INPUT DATA section start

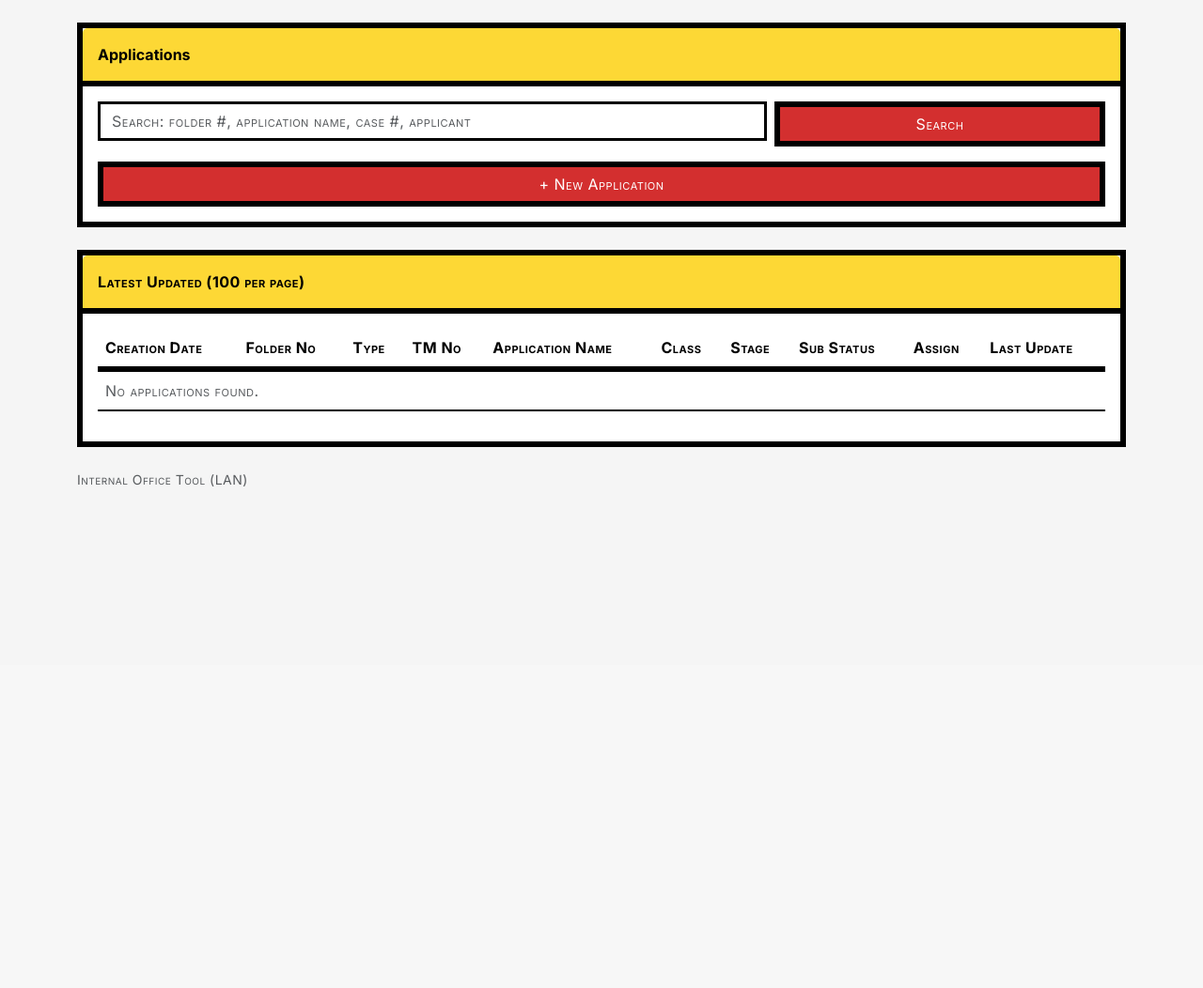
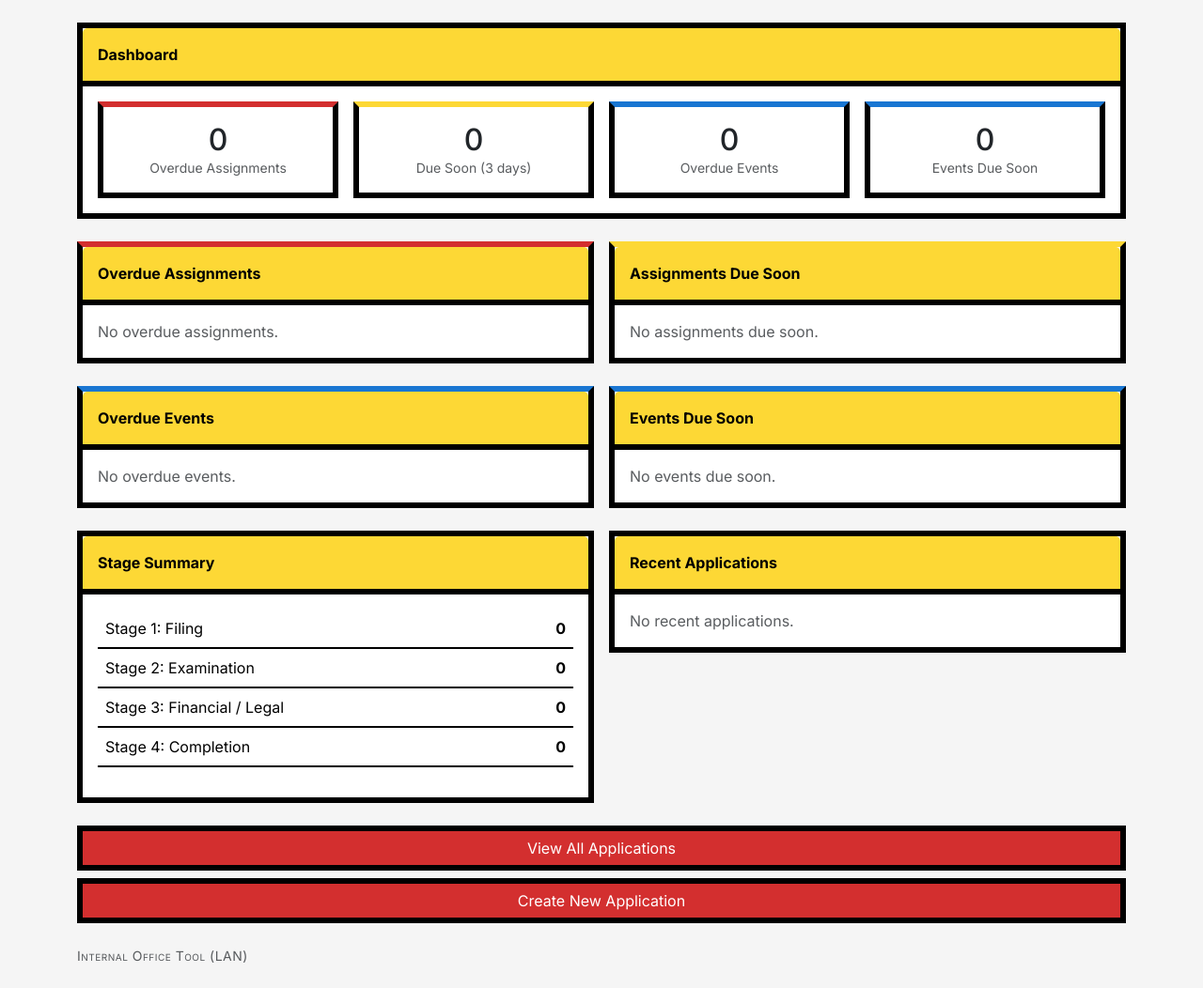
Before and after one commit to 0utLawzz/DS-Brandex, a Django app: page / in a window 1280 px wide. Shown: the part 92-1144 px from the top of the page at 94% size. Before the commit the page ends 610 px from the top, so only its background shows below. Run offline with Django 5.2, Linux system fonts and the light colour scheme; the visitor is signed in with stand-in values (Sample User, id 1); data comes from the database, SQL or seed files in the repository; data that the repository does not hold is empty.

Commit message:
Add folder number auto-generator and dashboard
- Auto-generate folder numbers in format [ClientType]-[ClientID]-[Sequence]
- Add dashboard view with deadlines and overdue summary
- Update admin to support auto-generation
- Add dashboard template with stage summary and recent applications

```diff
--- /dev/null
+++ b/cases/templates/cases/dashboard.html
@@ -0,0 +1,168 @@
+{% extends 'cases/base.html' %}
+
+{% block title %}Dashboard - IP Case Platform{% endblock %}
+
+{% block content %}
+  <div class="victorian-card card mb-4">
+    <div class="card-header py-3">Dashboard</div>
+    <div class="card-body">
+      <div class="row g-3">
+        <div class="col-md-3">
+          <div class="victorian-card card dst-accent-red">
+            <div class="card-body text-center">
+              <div class="h2 mb-0">{{ overdue_assignments|length }}</div>
+              <div class="small text-muted">Overdue Assignments</div>
+            </div>
+          </div>
+        </div>
+        <div class="col-md-3">
+          <div class="victorian-card card dst-accent-yellow">
+            <div class="card-body text-center">
+              <div class="h2 mb-0">{{ soon_assignments|length }}</div>
+              <div class="small text-muted">Due Soon (3 days)</div>
+            </div>
+          </div>
+        </div>
+        <div class="col-md-3">
+          <div class="victorian-card card dst-accent-blue">
+            <div class="card-body text-center">
+              <div class="h2 mb-0">{{ overdue_events|length }}</div>
+              <div class="small text-muted">Overdue Events</div>
+            </div>
+          </div>
+        </div>
+        <div class="col-md-3">
+          <div class="victorian-card card dst-accent-blue">
+            <div class="card-body text-center">
+              <div class="h2 mb-0">{{ soon_events|length }}</div>
+              <div class="small text-muted">Events Due Soon</div>
+            </div>
+          </div>
+        </div>
+      </div>
+    </div>
+  </div>
+
+  <div class="row g-3 mb-4">
+    <div class="col-md-6">
+      <div class="victorian-card card dst-accent-red">
+        <div class="card-header py-3">Overdue Assignments</div>
+        <div class="card-body">
+          <div class="d-grid gap-2">
+            {% for assignment in overdue_assignments %}
+              <div class="dst-assignment overdue p-2">
+                <div class="fw-bold">{{ assignment.application.folder_number }} - {{ assignment.application.application_name }}</div>
+                <div class="small">Assigned to: {% if assignment.assigned_to %}{{ assignment.assigned_to.username }}{% else %}(unassigned){% endif %}</div>
+                <div class="small">Due: {{ assignment.due_date|date:"Y-m-d" }} ({{ assignment.due_date|timesince:today }} ago)</div>
+              </div>
+            {% empty %}
+              <div class="text-muted">No overdue assignments.</div>
+            {% endfor %}
+          </div>
+        </div>
+      </div>
+    </div>
+
+    <div class="col-md-6">
+      <div class="victorian-card card dst-accent-yellow">
+        <div class="card-header py-3">Assignments Due Soon</div>
+        <div class="card-body">
+          <div class="d-grid gap-2">
+            {% for assignment in soon_assignments %}
+              <div class="dst-assignment soon p-2">
+                <div class="fw-bold">{{ assignment.application.folder_number }} - {{ assignment.application.application_name }}</div>
+                <div class="small">Assigned to: {% if assignment.assigned_to %}{{ assignment.assigned_to.username }}{% else %}(unassigned){% endif %}</div>
+                <div class="small">Due: {{ assignment.due_date|date:"Y-m-d" }}</div>
+              </div>
+            {% empty %}
+              <div class="text-muted">No assignments due soon.</div>
+            {% endfor %}
+          </div>
+        </div>
+      </div>
+    </div>
+  </div>
+
+  <div class="row g-3 mb-4">
+    <div class="col-md-6">
+      <div class="victorian-card card dst-accent-blue">
+        <div class="card-header py-3">Overdue Events</div>
+        <div class="card-body">
+          <div class="d-grid gap-2">
+            {% for event in overdue_events %}
+              <div class="p-2" style="border-left: 3px solid red;">
+                <div class="fw-bold">{{ event.application.folder_number }} - {{ event.get_event_type_display }}</div>
+                <div class="small">Deadline: {{ event.deadline_date|date:"Y-m-d" }} ({{ event.deadline_date|timesince:today }} ago)</div>
+                {% if event.notes %}<div class="small">{{ event.notes }}</div>{% endif %}
+              </div>
+            {% empty %}
+              <div class="text-muted">No overdue events.</div>
+            {% endfor %}
+          </div>
+        </div>
+      </div>
+    </div>
+
+    <div class="col-md-6">
+      <div class="victorian-card card dst-accent-blue">
+        <div class="card-header py-3">Events Due Soon</div>
+        <div class="card-body">
+          <div class="d-grid gap-2">
+            {% for event in soon_events %}
+              <div class="p-2" style="border-left: 3px solid yellow;">
+                <div class="fw-bold">{{ event.application.folder_number }} - {{ event.get_event_type_display }}</div>
+                <div class="small">Deadline: {{ event.deadline_date|date:"Y-m-d" }}</div>
+                {% if event.notes %}<div class="small">{{ event.notes }}</div>{% endif %}
+              </div>
+            {% empty %}
+              <div class="text-muted">No events due soon.</div>
+            {% endfor %}
+          </div>
+        </div>
+      </div>
+    </div>
+  </div>
+
+  <div class="row g-3 mb-4">
+    <div class="col-md-6">
+      <div class="victorian-card card">
+        <div class="card-header py-3">Stage Summary</div>
+        <div class="card-body">
+          <table class="table victorian-table">
+            {% for stage_name, count in stage_summary.items %}
+              <tr>
+                <td>{{ stage_name }}</td>
+                <td class="text-end fw-bold">{{ count }}</td>
+              </tr>
+            {% endfor %}
+          </table>
+        </div>
+      </div>
+    </div>
+
+    <div class="col-md-6">
+      <div class="victorian-card card">
+        <div class="card-header py-3">Recent Applications</div>
+        <div class="card-body">
+          <div class="d-grid gap-2">
+            {% for app in recent_applications %}
+              <a class="victorian-link" href="{% url 'cases:application_detail' app.pk %}">
+                <div class="p-2" style="border: 1px solid black;">
+                  <div class="fw-bold">{{ app.folder_number }} - {{ app.application_name }}</div>
+                  <div class="small text-muted">Created: {{ app.created_at|date:"Y-m-d H:i" }}</div>
+                </div>
+              </a>
+            {% empty %}
+              <div class="text-muted">No recent applications.</div>
+            {% endfor %}
+          </div>
+        </div>
+      </div>
+    </div>
+  </div>
+
+  <div class="d-grid gap-2">
+    <a class="btn victorian-btn" href="{% url 'cases:application_list' %}">View All Applications</a>
+    <a class="btn victorian-btn" href="{% url 'cases:application_create' %}">Create New Application</a>
+  </div>
+{% endblock %}
--- a/cases/urls.py
+++ b/cases/urls.py
@@ -6,7 +6,8 @@ from . import views
 app_name = "cases"
 
 urlpatterns = [
-    path("", views.application_list, name="application_list"),
+    path("", views.dashboard, name="dashboard"),
+    path("applications/", views.application_list, name="application_list"),
     path("applications/new/", views.application_create, name="application_create"),
     path("applications/<int:pk>/", views.application_detail, name="application_detail"),
     path("applications/<int:pk>/add-event/", views.add_event, name="add_event"),
--- a/cases/views.py
+++ b/cases/views.py
@@ -48,6 +48,7 @@ def application_create(request: HttpRequest):
     if request.method == "POST":
         folder_number = (request.POST.get("folder_number") or "").strip()
         client_type = (request.POST.get("client_type") or "").strip()
+        client_id = request.POST.get("client_id") or None
         application_type = (request.POST.get("application_type") or "").strip()
         application_name = (request.POST.get("application_name") or "").strip()
         trademark_no = (request.POST.get("trademark_no") or "").strip()
@@ -68,8 +69,13 @@ def application_create(request: HttpRequest):
         files = request.FILES.getlist("files")
 
         errors = []
-        if not folder_number:
-            errors.append("Folder number is required")
+        # Folder number is optional now - will be auto-generated if not provided
+        # If folder_number is provided, it must be unique
+        if folder_number and Application.objects.filter(folder_number=folder_number).exists():
+            errors.append("Folder number already exists")
+        # If folder_number is not provided, client_id is required for auto-generation
+        if not folder_number and not client_id:
+            errors.append("Either folder number or client ID is required")
         if not application_name:
             errors.append("Application name is required")
         if not applicant_name:
@@ -96,6 +102,7 @@ def application_create(request: HttpRequest):
         app = Application(
             folder_number=folder_number,
             client_type=client_type,
+            client_id=client_id,
             application_type=application_type,
             application_name=application_name,
             trademark_no=trademark_no,
@@ -240,3 +247,54 @@ def add_document(request: HttpRequest, pk: int):
         return redirect("cases:application_detail", pk=application.pk)
 
     return redirect("cases:application_detail", pk=application.pk)
+
+
+@login_required
+def dashboard(request: HttpRequest):
+    today = timezone.localdate()
+
+    # Get overdue assignments
+    overdue_assignments = Assignment.objects.filter(
+        due_date__lt=today,
+        status__in=["pending", "overdue"]
+    ).select_related('application', 'assigned_to').order_by('due_date')[:50]
+
+    # Get assignments due soon (within 3 days)
+    soon_due_date = today + timezone.timedelta(days=3)
+    soon_assignments = Assignment.objects.filter(
+        due_date__range=[today, soon_due_date],
+        status="pending"
+    ).select_related('application', 'assigned_to').order_by('due_date')[:50]
+
+    # Get events with deadlines
+    overdue_events = Event.objects.filter(
+        deadline_date__lt=today
+    ).select_related('application').order_by('deadline_date')[:50]
+
+    soon_events = Event.objects.filter(
+        deadline_date__range=[today, soon_due_date]
+    ).select_related('application').order_by('deadline_date')[:50]
+
+    # Get applications by stage summary
+    stage_summary = {}
+    for stage_choice in Stage.choices:
+        stage_summary[stage_choice[1]] = Application.objects.filter(current_stage=stage_choice[0]).count()
+
+    # Recent applications
+    recent_applications = Application.objects.order_by('-created_at')[:10]
+
+    site_settings = SiteSettings.objects.first()
+    if not site_settings:
+        site_settings = SiteSettings.objects.create()
+
+    context = {
+        "overdue_assignments": overdue_assignments,
+        "soon_assignments": soon_assignments,
+        "overdue_events": overdue_events,
+        "soon_events": soon_events,
+        "stage_summary": stage_summary,
+        "recent_applications": recent_applications,
+        "today": today,
+        "site_settings": site_settings,
+    }
+    return render(request, "cases/dashboard.html", context)
--- a/ip_case_platform/settings.py
+++ b/ip_case_platform/settings.py
@@ -35,7 +35,7 @@ CSRF_TRUSTED_ORIGINS = [
     o.strip()
     for o in os.environ.get(
         "DJANGO_CSRF_TRUSTED_ORIGINS",
-        "http://127.0.0.1:52684,http://127.0.0.1:62497",
+        "http://127.0.0.1:52684,http://127.0.0.1:62497,http://127.0.0.1:62556",
     ).split(",")
     if o.strip()
 ]
```
Also changed, not shown: cases/admin.py (+24 -1 lines), cases/models.py (+21 -1 lines), cases/templates/cases/application_create.html (+9 -2 lines), cases/migrations/0004_alter_application_folder_number.py (added).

INPUT DATA section end

# TASK ITEM
To answer, count the lines of the material that contain "exists" and give only that number.

# RESPONSE FOR THIS EXERCISE
2